DLR has its headquarters in Cologne. The site is located next to Cologne-Bonn airport. Approximately 1,500 employees work in the institutes and facilities and in the central administration.
The Institute of Composite Structures and Adaptive Systems, the Institute of Structures and Design, the Institute of Materials Research and the Center for Lightweight Production Technology (ZLP) – at its locations in Stade and Augsburg – of the German Aerospace Center (Deutsches Zentrum für Luft- und Raumfahrt; DLR) have teamed up to develop automated processes for the production of components made of high-performance fibre metal laminates.
Six minutes of free fall, a gentle impact on the asteroid and then 11 minutes of rebounding until coming to rest. That is how, in the early hours of 3 October 2018, the journey of the MASCOT asteroid lander began on Asteroid Ryugu – a land full of wonder, mystery and challenges.
The new NASA Administrator James Frederick – 'Jim' Bridenstine – visited the German Aerospace Center (Deutsches Zentrum für Luft- und Raumfahrt; DLR) on 5 October 2018. While at DLR's headquarters in Cologne, he took the opportunity to learn more about the pioneering projects for space exploration.

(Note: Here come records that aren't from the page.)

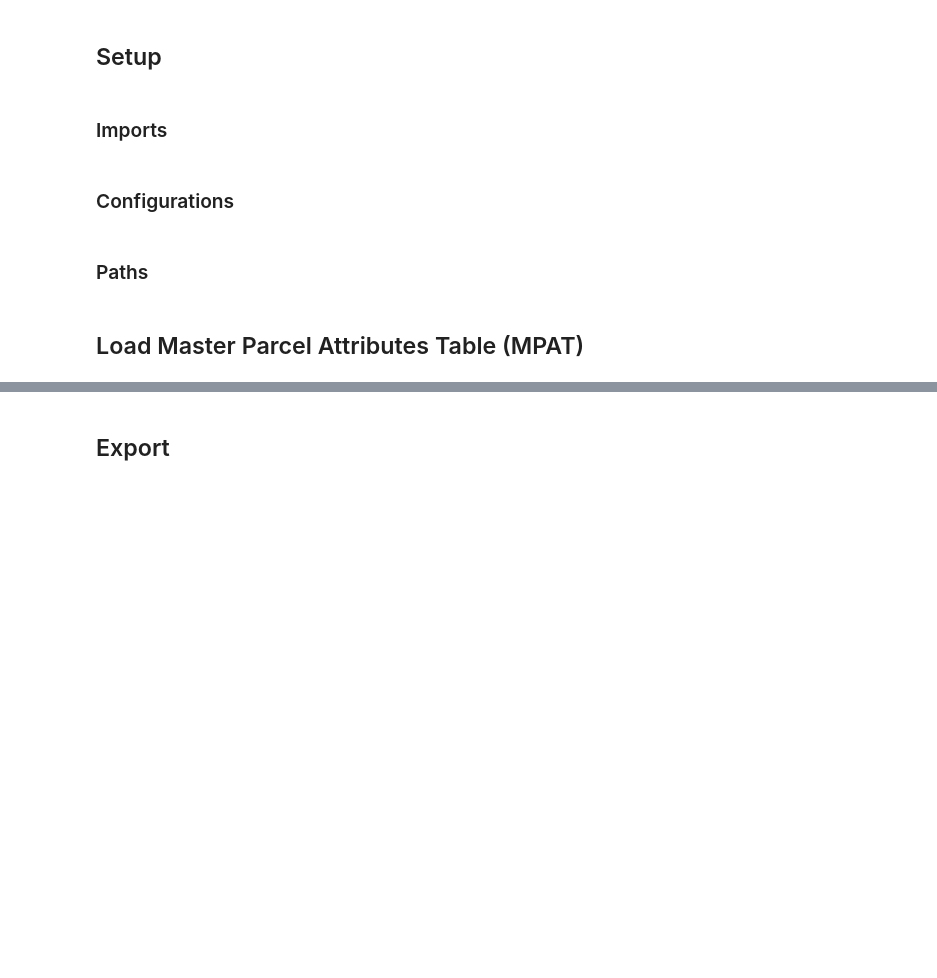
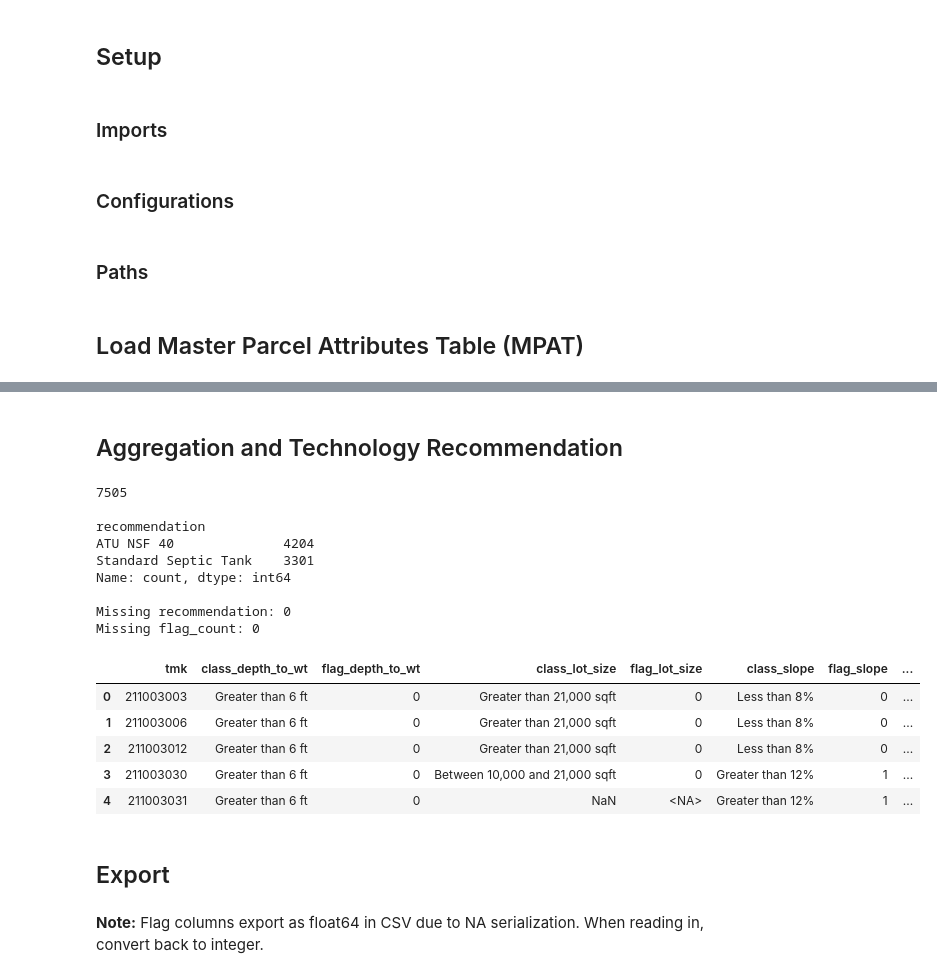
Before and after one commit to cshuler/HiOSDS-TechSuitabilityAnalysis, a Jupyter notebook: notebooks/03_build_logic_model.ipynb, the cells around one changed output, grey strips where cells are left out. Cells and saved outputs as stored; diff of their text form; code cells hidden in the pictures; blank space fills up the shorter version.

Commit message:
feat(logic-model): update workflow to be consistent with decision flowchart

```diff
--- a/notebooks/03_build_logic_model.ipynb
+++ b/notebooks/03_build_logic_model.ipynb
@@ -327,5 +218,67 @@ logic_gdf.head()
+# %% [markdown]
+## Aggregation and Technology Recommendation
+# %%
+logic_gdf = (
+    mpat_gdf[["tmk", "geometry"]]
+    # Join all three variable tables
+    .merge(depth_to_wt_suitability[["tmk", "class_depth_to_wt", "flag_depth_to_wt"]], on="tmk", how="left", validate="one_to_one")
+    .merge(lot_size_req[["tmk", "class_lot_size", "flag_lot_size"]], on="tmk", how="left", validate="one_to_one")
+    .merge(slope_req[["tmk", "class_slope", "flag_slope"]], on="tmk", how="left", validate="one_to_one")
+    # Aggregation, sum of flags (NA flags excluded from sum)
+    .assign(
+        flag_count=lambda d: (
+            d[["flag_depth_to_wt", "flag_lot_size", "flag_slope"]]
+            # Parcel with one flag and two NAs will still get a count
+            # Only treated as NA if all three flags are NA
+            .sum(axis=1, skipna=True)
+            .astype("Int64")
+        ),
+        # Technology recommendation
+        recommendation=lambda d: pd.Categorical(
+            np.select(
+                [
+                    d["flag_count"] >= 1,
+                    d["flag_count"] == 0,
+                ],
+                [
+                    "ATU NSF 40",
+                    "Standard Septic Tank",
+                ],
+                default=pd.NA,
+            ),
+            categories=["Standard Septic Tank", "ATU NSF 40"],
+            ordered=True,
+        ),
+    )
+    # Relocate geometry to end
+    .pipe(lambda d: d[[c for c in d.columns if c != "geometry"] + ["geometry"]])
+)
+
+print(f"{len(logic_gdf)}\n")
+print(logic_gdf["recommendation"].value_counts(dropna=False))
+print(f"\nMissing recommendation: {logic_gdf['recommendation'].isna().sum()}")
+print(f"Missing flag_count: {logic_gdf['flag_count'].isna().sum()}")
+logic_gdf.head()
+# %% [output]
+7505
+
+recommendation
+ATU NSF 40              4204
+Standard Septic Tank    3301
+Name: count, dtype: int64
+
+Missing recommendation: 0
+Missing flag_count: 0
+|  | tmk | class_depth_to_wt | flag_depth_to_wt | class_lot_size | flag_lot_size | class_slope | flag_slope | ... |
+| 0 | 211003003 | Greater than 6 ft | 0 | Greater than 21,000 sqft | 0 | Less than 8% | 0 | ... |
+| 1 | 211003006 | Greater than 6 ft | 0 | Greater than 21,000 sqft | 0 | Less than 8% | 0 | ... |
+| 2 | 211003012 | Greater than 6 ft | 0 | Greater than 21,000 sqft | 0 | Less than 8% | 0 | ... |
+| 3 | 211003030 | Greater than 6 ft | 0 | Between 10,000 and 21,000 sqft | 0 | Greater than 12% | 1 | ... |
+| 4 | 211003031 | Greater than 6 ft | 0 | NaN | <NA> | Greater than 12% | 1 | ... |
 # %% [markdown]
 ## Export
+# %% [markdown]
+**Note:** Flag columns export as float64 in CSV due to NA serialization. When reading in, convert back to integer.
 # %%
 # Ensure output dir exists
 logic_dir.mkdir(parents=True, exist_ok=True)
```
Also changed, not shown: parts of 41 cells of this notebook, 6 other files.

The near-Earth asteroid Ryugu, located approximately 300 million kilometres from Earth, has a new inhabitant: On 3 October 2018, the Mobile Asteroid Surface Scout (MASCOT) landed on the asteroid and began to work. The lander successfully separated from the Japanese Hayabusa2 space probe at 03:58 CEST.
If everything goes according to plan, the moment will finally come on 3 October 2018. Early in the morning, at 03:58:15 CEST, the asteroid lander MASCOT will separate from the Hayabusa2 space probe and land on the surface of Ryugu a few minutes later. From the first moment of contact with the surface, this will be a journey into the unknown, as MASCOT could come to rest almost anywhere within a radius of about 200 metres from the point of touchdown, after bouncing a few times.